The second quarter will probably provide more evidence how damaging zero or negative rates are for an industry that at its core depends on clients paying to borrow money. Revenue at eight of Europe’s top lenders is set to decline 2.7% on average from a year earlier, according to filings and analyst estimates. That compares with a 0.5% gain for the top U.S. peers, many of which still managed to post record earnings after nine interest rate increases by the Federal Reserve since late 2015.
“The focus for European banks is really on revenue,” said Jonathan Tyce, an analyst at Bloomberg Intelligence. “Rates are set to go down, which means lower loan loss provisions, but that doesn’t make up for the loss in revenue. All this keeps bringing you back to costs.”
And here is a section on Deutsche Bank
Deutsche Bank (July 24) unveiled its biggest overhaul in decades this month, including a plan to exit its underperforming stock trading business.

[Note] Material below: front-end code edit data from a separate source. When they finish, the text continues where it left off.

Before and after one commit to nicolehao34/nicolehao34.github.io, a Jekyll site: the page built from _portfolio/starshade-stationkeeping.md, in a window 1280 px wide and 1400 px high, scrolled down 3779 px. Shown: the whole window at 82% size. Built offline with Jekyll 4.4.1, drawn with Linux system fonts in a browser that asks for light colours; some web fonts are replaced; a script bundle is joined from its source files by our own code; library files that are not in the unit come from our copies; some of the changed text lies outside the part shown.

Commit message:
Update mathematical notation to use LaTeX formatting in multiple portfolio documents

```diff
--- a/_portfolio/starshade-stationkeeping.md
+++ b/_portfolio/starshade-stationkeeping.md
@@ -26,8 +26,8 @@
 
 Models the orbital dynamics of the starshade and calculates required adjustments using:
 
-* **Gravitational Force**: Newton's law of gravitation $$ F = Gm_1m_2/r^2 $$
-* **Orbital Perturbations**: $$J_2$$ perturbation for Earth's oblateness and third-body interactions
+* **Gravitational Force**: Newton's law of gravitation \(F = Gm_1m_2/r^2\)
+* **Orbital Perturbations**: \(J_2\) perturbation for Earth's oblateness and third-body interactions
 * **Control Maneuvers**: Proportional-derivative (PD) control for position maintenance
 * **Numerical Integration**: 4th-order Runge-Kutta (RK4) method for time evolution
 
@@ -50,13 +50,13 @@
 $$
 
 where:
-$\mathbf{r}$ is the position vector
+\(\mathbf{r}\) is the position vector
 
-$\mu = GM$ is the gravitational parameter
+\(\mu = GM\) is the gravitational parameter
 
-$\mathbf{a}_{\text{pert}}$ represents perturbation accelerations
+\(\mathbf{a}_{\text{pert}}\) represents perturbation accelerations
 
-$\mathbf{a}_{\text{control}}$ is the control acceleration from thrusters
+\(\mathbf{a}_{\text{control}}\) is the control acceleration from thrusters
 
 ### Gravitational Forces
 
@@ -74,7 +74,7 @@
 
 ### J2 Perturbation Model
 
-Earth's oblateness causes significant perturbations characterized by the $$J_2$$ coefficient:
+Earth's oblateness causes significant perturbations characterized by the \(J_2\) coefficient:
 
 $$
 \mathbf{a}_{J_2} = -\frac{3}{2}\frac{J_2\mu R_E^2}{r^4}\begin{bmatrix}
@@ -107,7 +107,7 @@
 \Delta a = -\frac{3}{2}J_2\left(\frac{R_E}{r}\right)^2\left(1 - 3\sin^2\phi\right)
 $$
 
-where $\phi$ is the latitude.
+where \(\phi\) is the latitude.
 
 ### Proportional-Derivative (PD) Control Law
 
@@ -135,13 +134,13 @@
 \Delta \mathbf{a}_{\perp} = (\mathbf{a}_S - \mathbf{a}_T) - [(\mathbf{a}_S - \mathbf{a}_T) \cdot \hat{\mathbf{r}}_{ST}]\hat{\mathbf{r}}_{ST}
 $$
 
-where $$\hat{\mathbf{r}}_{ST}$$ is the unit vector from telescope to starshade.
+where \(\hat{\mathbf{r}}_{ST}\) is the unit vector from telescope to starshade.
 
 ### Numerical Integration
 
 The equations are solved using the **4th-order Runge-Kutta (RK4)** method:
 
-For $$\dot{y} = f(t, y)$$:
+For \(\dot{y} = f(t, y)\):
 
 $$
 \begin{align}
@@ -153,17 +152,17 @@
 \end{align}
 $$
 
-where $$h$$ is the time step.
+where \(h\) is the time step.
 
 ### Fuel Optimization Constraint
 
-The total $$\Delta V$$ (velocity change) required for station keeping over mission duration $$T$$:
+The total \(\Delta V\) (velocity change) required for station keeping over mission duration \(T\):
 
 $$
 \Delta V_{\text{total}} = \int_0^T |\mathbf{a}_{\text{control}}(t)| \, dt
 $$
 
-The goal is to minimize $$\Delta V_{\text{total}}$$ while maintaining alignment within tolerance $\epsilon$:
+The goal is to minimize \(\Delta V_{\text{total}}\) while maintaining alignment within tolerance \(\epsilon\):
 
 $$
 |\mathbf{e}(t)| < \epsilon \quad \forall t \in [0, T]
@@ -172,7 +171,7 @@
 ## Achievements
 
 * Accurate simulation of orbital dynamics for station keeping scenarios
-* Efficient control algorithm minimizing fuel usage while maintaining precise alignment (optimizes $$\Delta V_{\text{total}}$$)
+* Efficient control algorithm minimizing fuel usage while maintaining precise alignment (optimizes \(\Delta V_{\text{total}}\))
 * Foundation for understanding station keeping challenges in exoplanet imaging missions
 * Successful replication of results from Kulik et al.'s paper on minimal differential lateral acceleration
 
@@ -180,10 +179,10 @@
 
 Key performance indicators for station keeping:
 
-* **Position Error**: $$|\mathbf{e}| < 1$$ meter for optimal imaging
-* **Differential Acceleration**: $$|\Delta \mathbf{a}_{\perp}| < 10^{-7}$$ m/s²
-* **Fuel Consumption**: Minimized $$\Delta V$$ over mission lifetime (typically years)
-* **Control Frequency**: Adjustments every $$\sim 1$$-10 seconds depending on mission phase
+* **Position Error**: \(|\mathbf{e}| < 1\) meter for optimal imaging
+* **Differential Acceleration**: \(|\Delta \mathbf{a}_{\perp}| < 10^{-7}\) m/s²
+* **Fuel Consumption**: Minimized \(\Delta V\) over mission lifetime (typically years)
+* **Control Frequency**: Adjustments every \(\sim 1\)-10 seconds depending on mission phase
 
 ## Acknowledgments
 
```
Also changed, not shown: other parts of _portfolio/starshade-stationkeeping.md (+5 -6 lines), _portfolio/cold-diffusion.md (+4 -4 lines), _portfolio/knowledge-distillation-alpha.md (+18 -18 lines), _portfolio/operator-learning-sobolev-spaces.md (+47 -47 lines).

The move was partly driven by low interest rates and the company now assumes that European short-term rates will rise to just 0% in 2021. Deutsche Bank also offered insight into second-quarter earnings with a 5.9% slide in revenue. Costs and profit figures fell short of expectations, even before the bank said it expects 3 billion euros of restructuring charges in the period. Deutsche Bank says about 75% of the investment banking businesses it wants to keep will have a top five market position, and the release this week will

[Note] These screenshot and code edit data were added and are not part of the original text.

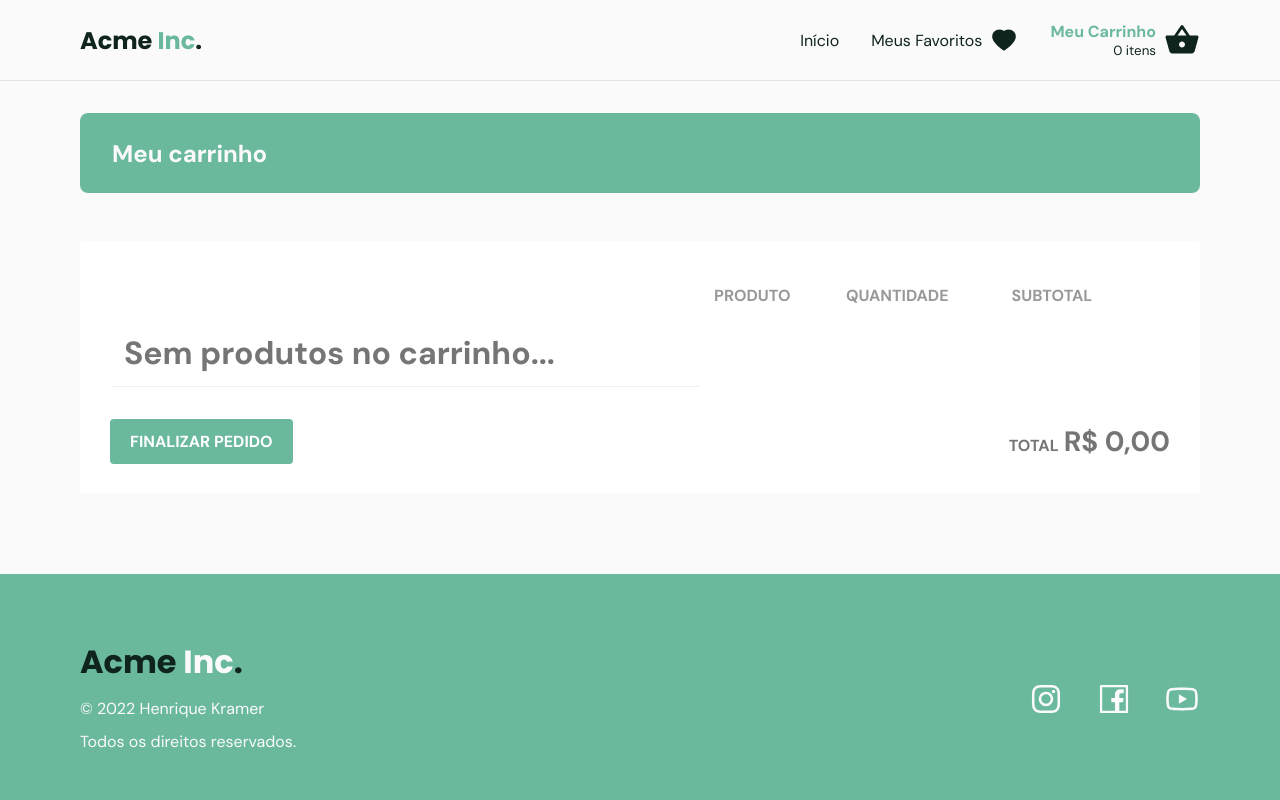
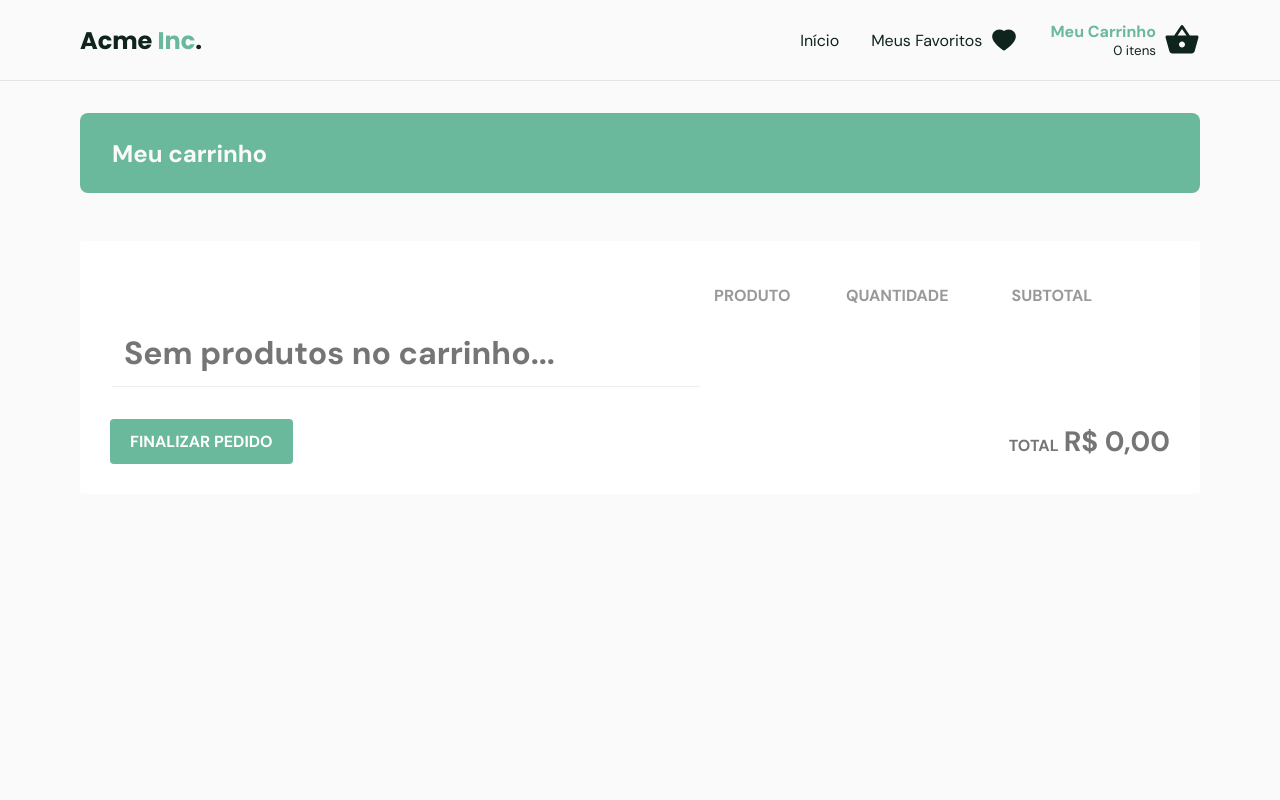
Before and after one commit to henriquekramer/acme-inc, a Next.js app: page /cart in a window 1280 px wide. Shown: the top 800 px of the page. Built offline with nearby package versions, Linux system fonts and the light colour scheme.

Commit message:
Ajuste footer ao final da page

```diff
--- a/src/components/Footer/styles.module.scss
+++ b/src/components/Footer/styles.module.scss
@@ -1,7 +1,6 @@
 .footer{
   background: var(--base-color);
   padding: 4rem 2rem;
-  margin-top: 5rem;
 }
 
 .container{
--- a/src/pages/cart/index.tsx
+++ b/src/pages/cart/index.tsx
@@ -68,6 +68,7 @@ export default function Cart(){
         <title>Meu Carrinho | Acme Inc.</title>
       </Head>
 
+      <div className={styles.containerMax}>
 
         <div className={styles.cartTitle}>
           <h2>Meu carrinho</h2>
@@ -150,6 +151,7 @@ export default function Cart(){
             </div>
           </footer>
         </div>
+      </div>
     </>
   )
 }
--- a/src/pages/cart/styles.module.scss
+++ b/src/pages/cart/styles.module.scss
@@ -1,3 +1,6 @@
+.containerMax{
+  min-height: 100vh;
+}
 .cartTitle{
   max-width: 1120px;
   margin: 0 auto 3rem;
--- a/src/pages/favorites/index.tsx
+++ b/src/pages/favorites/index.tsx
@@ -42,6 +42,7 @@ export default function Favorites(){
         <title>Favoritos | Acme Inc</title>
       </Head>
 
+      <div className={styles.container}>
         <div className={styles.favoritesTitle}>
           <h2>Meus produtos favoritos</h2>
         </div>
@@ -80,6 +81,7 @@ export default function Favorites(){
             </li>
           )) : <h1>Sem produtos favoritados...</h1>}
         </ul>
+      </div>
     </>
   )
 }
--- a/src/pages/favorites/styles.module.scss
+++ b/src/pages/favorites/styles.module.scss
@@ -1,3 +1,7 @@
+.container{
+  min-height: 100vh;
+}
+
 .favoritesTitle{
   max-width: 1120px;
   margin: 0 auto 3rem;
@@ -12,7 +16,7 @@
 
 .productList {
   max-width: 1120px;
-  margin: 0 auto;
+  margin: 0 auto 5rem;
   display: grid;
   grid-template-columns: repeat(3, 1fr);
   grid-gap: 20px;
--- a/src/pages/products/styles.module.scss
+++ b/src/pages/products/styles.module.scss
@@ -2,6 +2,7 @@
   max-width: 1120px;
   margin: 0 auto;
   padding: 0 2rem;
+  min-height: 100vh;
 
   h1 {
     color: var(--title-color);
```
Also changed, not shown: src/pages/home.module.scss (+7 -1 lines). Lines whose indentation alone changed are shown as unchanged.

The basic business model of banks, borrowing short-term to lend long-term, doesn’t work if there is no spread. It is complicated by negative deposit rates which see banks pay a fee to sustain Tier 1 capital ratios. The most LTRO program was paltry in comparison to the previous one and therefore represented a tightening of credit conditions for European banks. This week’s earnings announcements will give us some insight into how they are faring.Click HERE to subscribe to Fuller Treacy Money Back to top